The occasion of the 50th anniversary, of course, provides the rationale for a 50-year plan, and the beauty of it being such is that it would be a non-statutory process. It would have no teeth, but could nevertheless become a powerfully influential document. Being non-statutory, and being 50-year, means that it can be a broad-brushstroke, overarching plan, produced quickly and collaboratively. Much of the legwork could be done on a voluntary basis, and with the professional assistance pro bono, so that production of the 50-year plan epitomises the approach required for the new, collaborative model needed if Auckland Regional Parks network is to prosper and grow towards 2065. The last word goes to a lifelong Te Muri devotee:
The world’s most liveable city isn’t just about rail passenger transport and affordable housing. The best housing, hard infrastructure, employment opportunities and economy can only ever make a city good—maybe, very good. To be outstanding, a city needs a quality natural environment, along with civic spaces, arts, culture, and community. It needs opportunities for experiences and expression. The role and character of the regional parks is distinctly different from other open space. They provide a key component of a genuinely world-class city that is distinctly Aotearoa, and unmistakeably Auckland.

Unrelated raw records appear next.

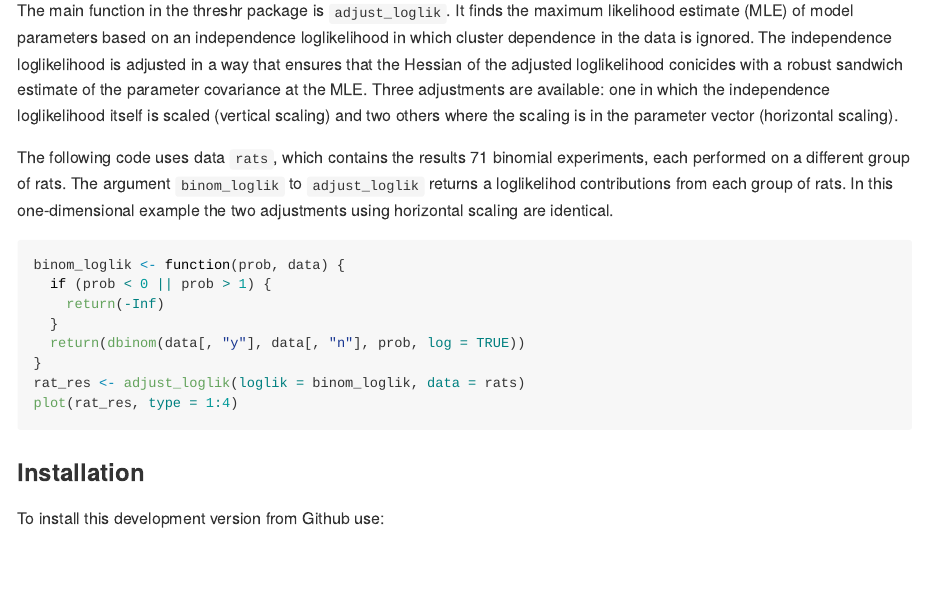
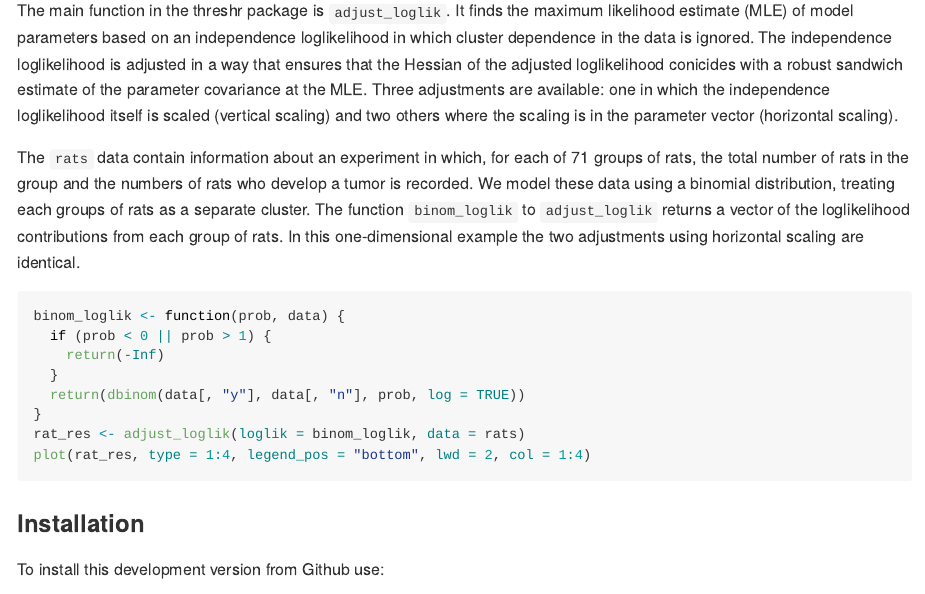
Before and after one commit to paulnorthrop/chandwich, an R Markdown document (README.Rmd): the page in a window 1100 px wide, from 350 px down. The pictures show the output file README.md that the author committed with the source, drawn offline in the style of GitHub; badge pictures from the web are left out.

Commit message:
Reword example. [ci skip]

````diff
--- a/README.Rmd
+++ b/README.Rmd
@@ -27,7 +27,7 @@ model parameters, and confidence regions, for pairs of model parameters.
 
 The main function in the threshr package is `adjust_loglik`.  It finds the maximum likelihood estimate (MLE) of model parameters based on an independence loglikelihood in which cluster dependence in the data is ignored.  The independence loglikelihood is adjusted in a way that ensures that the Hessian of the adjusted loglikelihood conicides with a robust sandwich estimate of the parameter covariance at the MLE.  Three adjustments are available: one in which the independence loglikelihood itself is scaled (vertical scaling) and two others where the scaling is in the parameter vector (horizontal scaling).
 
-The following code uses data `rats`, which contains the results 71 binomial experiments, each performed on a different group of rats.  The argument `binom_loglik` to `adjust_loglik` returns a loglikelihod contributions from each group of rats. In this one-dimensional example the two adjustments using horizontal scaling are identical.
+The `rats` data contain information about an experiment in which, for each of 71 groups of rats, the total number of rats in the group and the numbers of rats who develop a tumor is recorded.  We model these data using a binomial distribution, treating each groups of rats as a separate cluster.  The function `binom_loglik` to `adjust_loglik` returns a vector of the loglikelihood contributions from each group of rats. In this one-dimensional example the two adjustments using horizontal scaling are identical.
 
 ```{r, eval = FALSE}
 binom_loglik <- function(prob, data) {
@@ -37,7 +37,7 @@ binom_loglik <- function(prob, data) {
   return(dbinom(data[, "y"], data[, "n"], prob, log = TRUE))
 }
 rat_res <- adjust_loglik(loglik = binom_loglik, data = rats)
-plot(rat_res, type = 1:4)
+plot(rat_res, type = 1:4, legend_pos = "bottom", lwd = 2, col = 1:4)
 ```
 
 ### Installation
````
Also changed, not shown: README.md.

After five years of unitary and long-term planning, there is no vision and no plan for the Auckland Regional Parks. However, this deficiency can quickly be addressed, led by Auckland Council’s parks, recreation and sport committee, and aided by an adoring regional parks community.